[Opening Available data section]
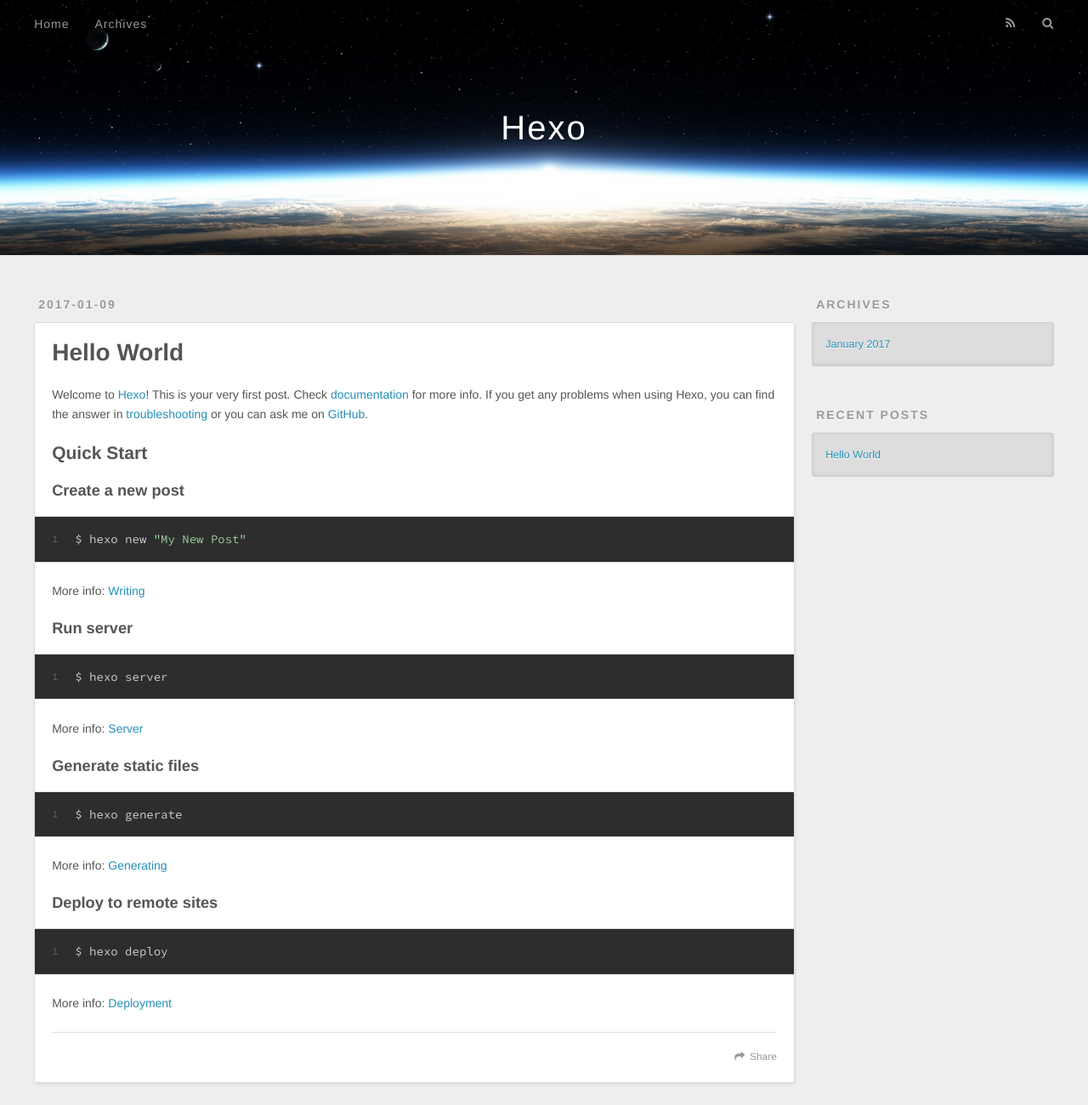
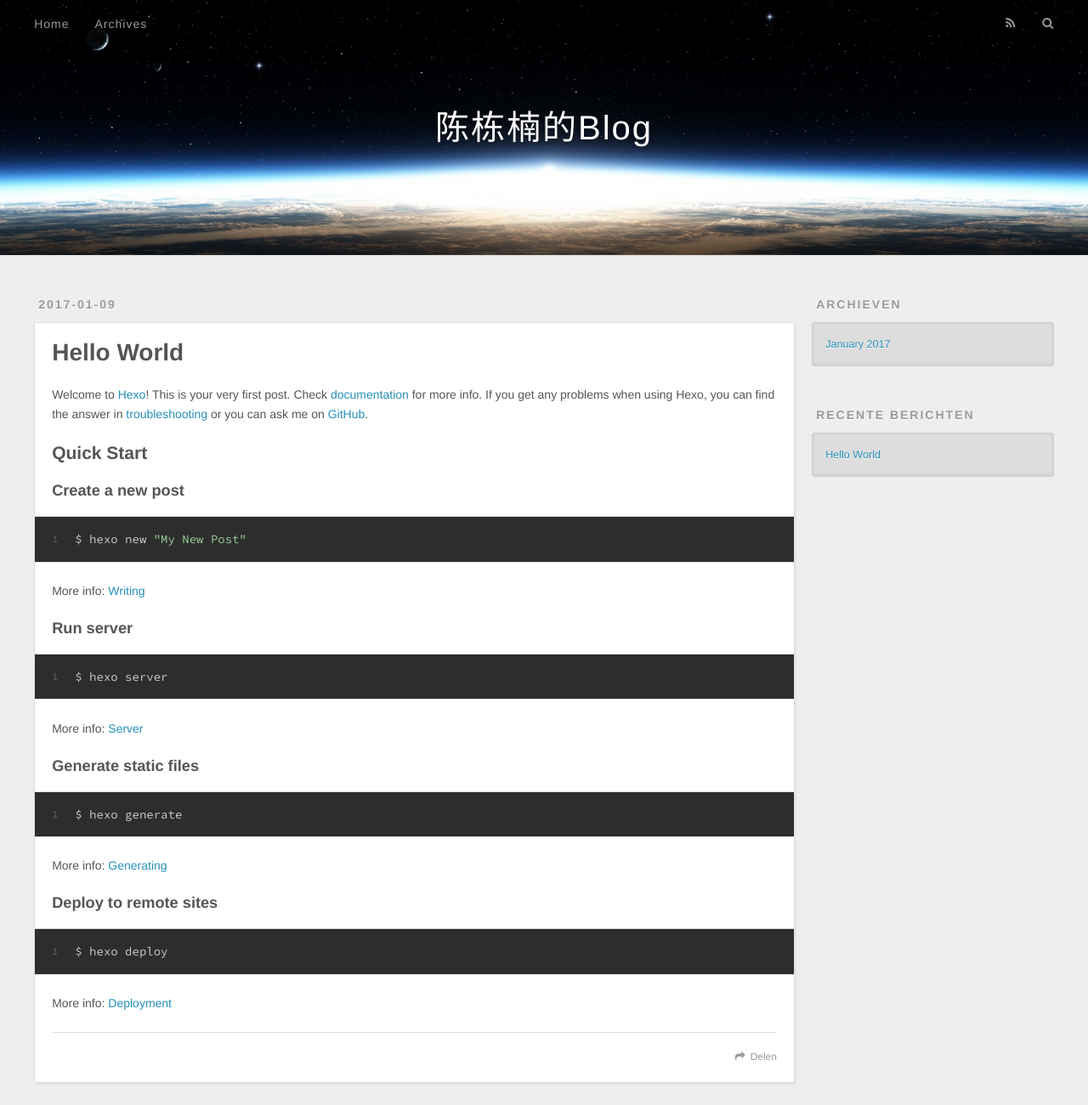
Before and after one commit to ChenDongnan/ChenDongnan.github.io, a plain HTML site: page index.html in a window 1280 px wide. Shown: the top 1300 px of the page at 85% size. Drawn offline with nearby package versions, Linux system fonts and the light colour scheme.

Commit message:
Site updated: 2017-01-09 15:30:37

```diff
--- a/index.html
+++ b/index.html
@@ -3,16 +3,16 @@
 <head>
   <meta charset="utf-8">
 
-  <title>Hexo</title>
+  <title>陈栋楠的Blog</title>
   <meta name="viewport" content="width=device-width, initial-scale=1, maximum-scale=1">
   <meta property="og:type" content="website">
-<meta property="og:title" content="Hexo">
+<meta property="og:title" content="陈栋楠的Blog">
 <meta property="og:url" content="http://yoursite.com/index.html">
-<meta property="og:site_name" content="Hexo">
+<meta property="og:site_name" content="陈栋楠的Blog">
 <meta name="twitter:card" content="summary">
-<meta name="twitter:title" content="Hexo">
+<meta name="twitter:title" content="陈栋楠的Blog">
 
-    <link rel="alternate" href="/atom.xml" title="Hexo" type="application/atom+xml">
+    <link rel="alternate" href="/atom.xml" title="陈栋楠的Blog" type="application/atom+xml">
 
 
     <link rel="icon" href="/favicon.png">
@@ -33,7 +33,7 @@
   <div id="header-outer" class="outer">
     <div id="header-title" class="inner">
       <h1 id="logo-wrap">
-        <a href="/" id="logo">Hexo</a>
+        <a href="/" id="logo">陈栋楠的Blog</a>
       </h1>
 
     </div>
@@ -50,7 +50,7 @@
 
           <a id="nav-rss-link" class="nav-icon" href="/atom.xml" title="RSS Feed"></a>
 
-        <a id="nav-search-btn" class="nav-icon" title="Search"></a>
+        <a id="nav-search-btn" class="nav-icon" title="Zoeken"></a>
       </nav>
       <div id="search-form-wrap">
         <form action="//google.com/search" method="get" accept-charset="UTF-8" class="search-form"><input type="search" name="q" results="0" class="search-form-input" placeholder="Search"><button type="submit" class="search-form-submit">&#xF002;</button><input type="hidden" name="sitesearch" value="http://yoursite.com"></form>
@@ -96,7 +96,7 @@
 
     </div>
     <footer class="article-footer">
-      <a data-url="http://yoursite.com/2017/01/09/hello-world/" data-id="cixpirglu0000jy0ikeoef41f" class="article-share-link">Share</a>
+      <a data-url="http://yoursite.com/2017/01/09/hello-world/" data-id="cixprqw8n0000lr0i6cgjnuuz" class="article-share-link">Delen</a>
 
 
     </footer>
@@ -121,7 +121,7 @@
 
 
   <div class="widget-wrap">
-    <h3 class="widget-title">Archives</h3>
+    <h3 class="widget-title">Archieven</h3>
     <div class="widget">
       <ul class="archive-list"><li class="archive-list-item"><a class="archive-list-link" href="/archives/2017/01/">January 2017</a></li></ul>
     </div>
@@ -131,7 +131,7 @@
 
 
   <div class="widget-wrap">
-    <h3 class="widget-title">Recent Posts</h3>
+    <h3 class="widget-title">Recente berichten</h3>
     <div class="widget">
       <ul>
 
```
Also changed, not shown: 2017/01/09/hello-world/index.html (+8 -8 lines), archives/2017/01/index.html (+9 -9 lines), archives/2017/index.html (+9 -9 lines), archives/index.html (+9 -9 lines), 1 other file.
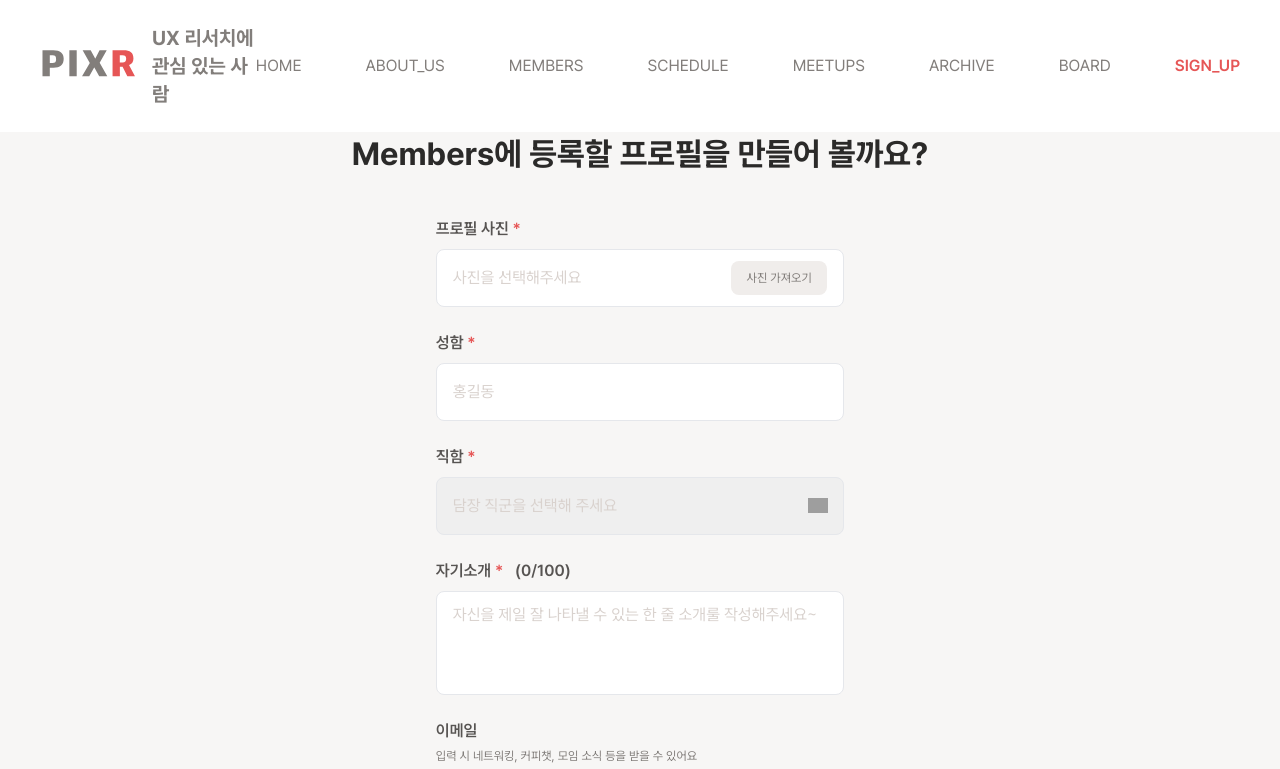
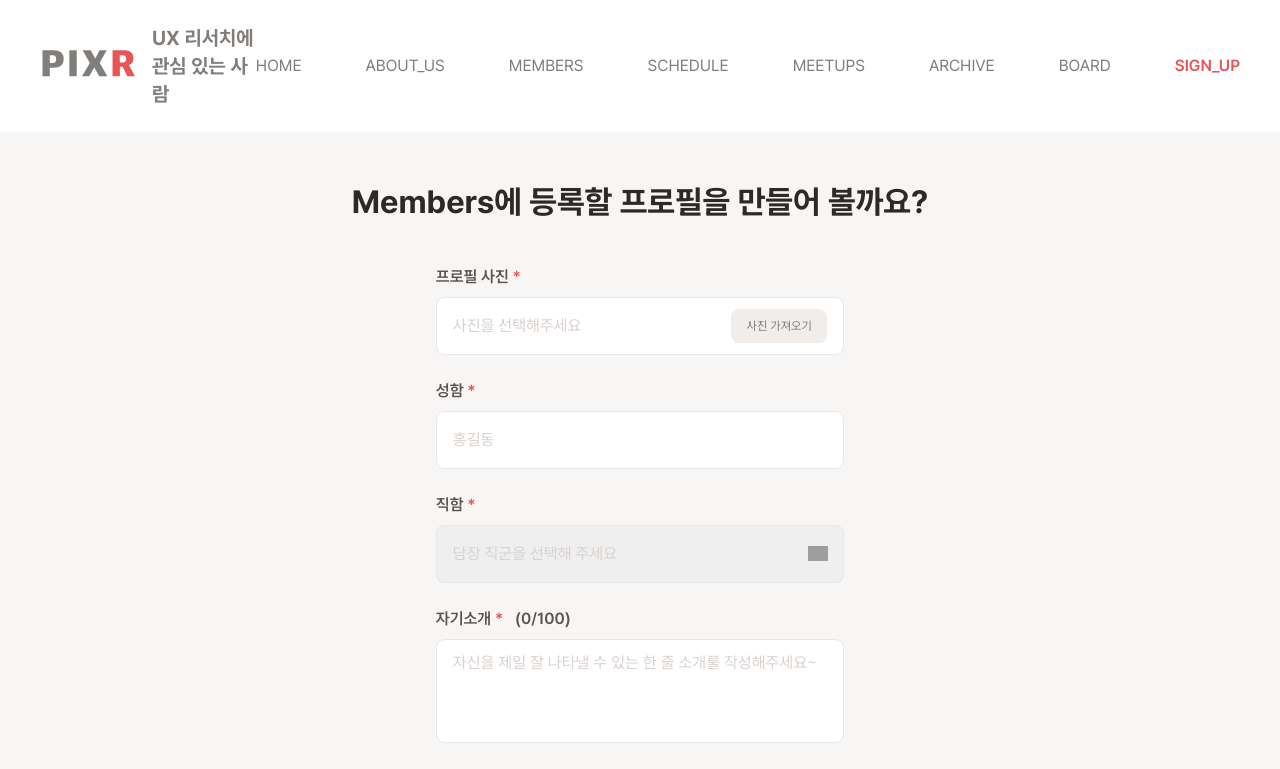
Before and after one commit to People-interested-in-UXR/Web, a Next.js app: page /sign-up in a window 1280 px wide. Shown: the top 769 px of the page. Built offline with nearby package versions, Linux system fonts and the light colour scheme; grey boxes are pictures that could not be loaded.

Commit message:
style(view): 회원가입 form 레이아웃 수정

```diff
--- a/src/app/(router)/sign-up/page.tsx
+++ b/src/app/(router)/sign-up/page.tsx
@@ -14,9 +14,9 @@ export default function Page({}) {
   const [sns, setSns] = useState("");
 
   return (
-    <Container>
+    <Container className="h-screen bg-default flex flex-col w-full">
       <PIXRHeader />
-      <div className="w-full h-calc-header bg-default flex justify-center items-center">
+      <div className="w-full  bg-default flex justify-center mt-12">
         <div className="flex flex-col justify-center text-center gap-8">
           <h1 className="text-brown-900 h1-700-32">
             Members에 등록할 프로필을 만들어 볼까요?
```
[Closing Available data section]
*Problem description*. Restate each entry word for word; omit the pictures.

*Written answer*.
Before and after one commit to ChenDongnan/ChenDongnan.github.io, a plain HTML site: page index.html in a window 1280 px wide. Shown: the top 1300 px of the page at 85% size. Drawn offline with nearby package versions, Linux system fonts and the light colour scheme.

Commit message:
Site updated: 2017-01-09 15:30:37

```diff
--- a/index.html
+++ b/index.html
@@ -3,16 +3,16 @@
 <head>
   <meta charset="utf-8">
 
-  <title>Hexo</title>
+  <title>陈栋楠的Blog</title>
   <meta name="viewport" content="width=device-width, initial-scale=1, maximum-scale=1">
   <meta property="og:type" content="website">
-<meta property="og:title" content="Hexo">
+<meta property="og:title" content="陈栋楠的Blog">
 <meta property="og:url" content="http://yoursite.com/index.html">
-<meta property="og:site_name" content="Hexo">
+<meta property="og:site_name" content="陈栋楠的Blog">
 <meta name="twitter:card" content="summary">
-<meta name="twitter:title" content="Hexo">
+<meta name="twitter:title" content="陈栋楠的Blog">
 
-    <link rel="alternate" href="/atom.xml" title="Hexo" type="application/atom+xml">
+    <link rel="alternate" href="/atom.xml" title="陈栋楠的Blog" type="application/atom+xml">
 
 
     <link rel="icon" href="/favicon.png">
@@ -33,7 +33,7 @@
   <div id="header-outer" class="outer">
     <div id="header-title" class="inner">
       <h1 id="logo-wrap">
-        <a href="/" id="logo">Hexo</a>
+        <a href="/" id="logo">陈栋楠的Blog</a>
       </h1>
 
     </div>
@@ -50,7 +50,7 @@
 
           <a id="nav-rss-link" class="nav-icon" href="/atom.xml" title="RSS Feed"></a>
 
-        <a id="nav-search-btn" class="nav-icon" title="Search"></a>
+        <a id="nav-search-btn" class="nav-icon" title="Zoeken"></a>
       </nav>
       <div id="search-form-wrap">
         <form action="//google.com/search" method="get" accept-charset="UTF-8" class="search-form"><input type="search" name="q" results="0" class="search-form-input" placeholder="Search"><button type="submit" class="search-form-submit">&#xF002;</button><input type="hidden" name="sitesearch" value="http://yoursite.com"></form>
@@ -96,7 +96,7 @@
 
     </div>
     <footer class="article-footer">
-      <a data-url="http://yoursite.com/2017/01/09/hello-world/" data-id="cixpirglu0000jy0ikeoef41f" class="article-share-link">Share</a>
+      <a data-url="http://yoursite.com/2017/01/09/hello-world/" data-id="cixprqw8n0000lr0i6cgjnuuz" class="article-share-link">Delen</a>
 
 
     </footer>
@@ -121,7 +121,7 @@
 
 
   <div class="widget-wrap">
-    <h3 class="widget-title">Archives</h3>
+    <h3 class="widget-title">Archieven</h3>
     <div class="widget">
       <ul class="archive-list"><li class="archive-list-item"><a class="archive-list-link" href="/archives/2017/01/">January 2017</a></li></ul>
     </div>
@@ -131,7 +131,7 @@
 
 
   <div class="widget-wrap">
-    <h3 class="widget-title">Recent Posts</h3>
+    <h3 class="widget-title">Recente berichten</h3>
     <div class="widget">
       <ul>
 
```
Also changed, not shown: 2017/01/09/hello-world/index.html (+8 -8 lines), archives/2017/01/index.html (+9 -9 lines), archives/2017/index.html (+9 -9 lines), archives/index.html (+9 -9 lines), 1 other file.
Before and after one commit to People-interested-in-UXR/Web, a Next.js app: page /sign-up in a window 1280 px wide. Shown: the top 769 px of the page. Built offline with nearby package versions, Linux system fonts and the light colour scheme; grey boxes are pictures that could not be loaded.

Commit message:
style(view): 회원가입 form 레이아웃 수정

```diff
--- a/src/app/(router)/sign-up/page.tsx
+++ b/src/app/(router)/sign-up/page.tsx
@@ -14,9 +14,9 @@ export default function Page({}) {
   const [sns, setSns] = useState("");
 
   return (
-    <Container>
+    <Container className="h-screen bg-default flex flex-col w-full">
       <PIXRHeader />
-      <div className="w-full h-calc-header bg-default flex justify-center items-center">
+      <div className="w-full  bg-default flex justify-center mt-12">
         <div className="flex flex-col justify-center text-center gap-8">
           <h1 className="text-brown-900 h1-700-32">
             Members에 등록할 프로필을 만들어 볼까요?
```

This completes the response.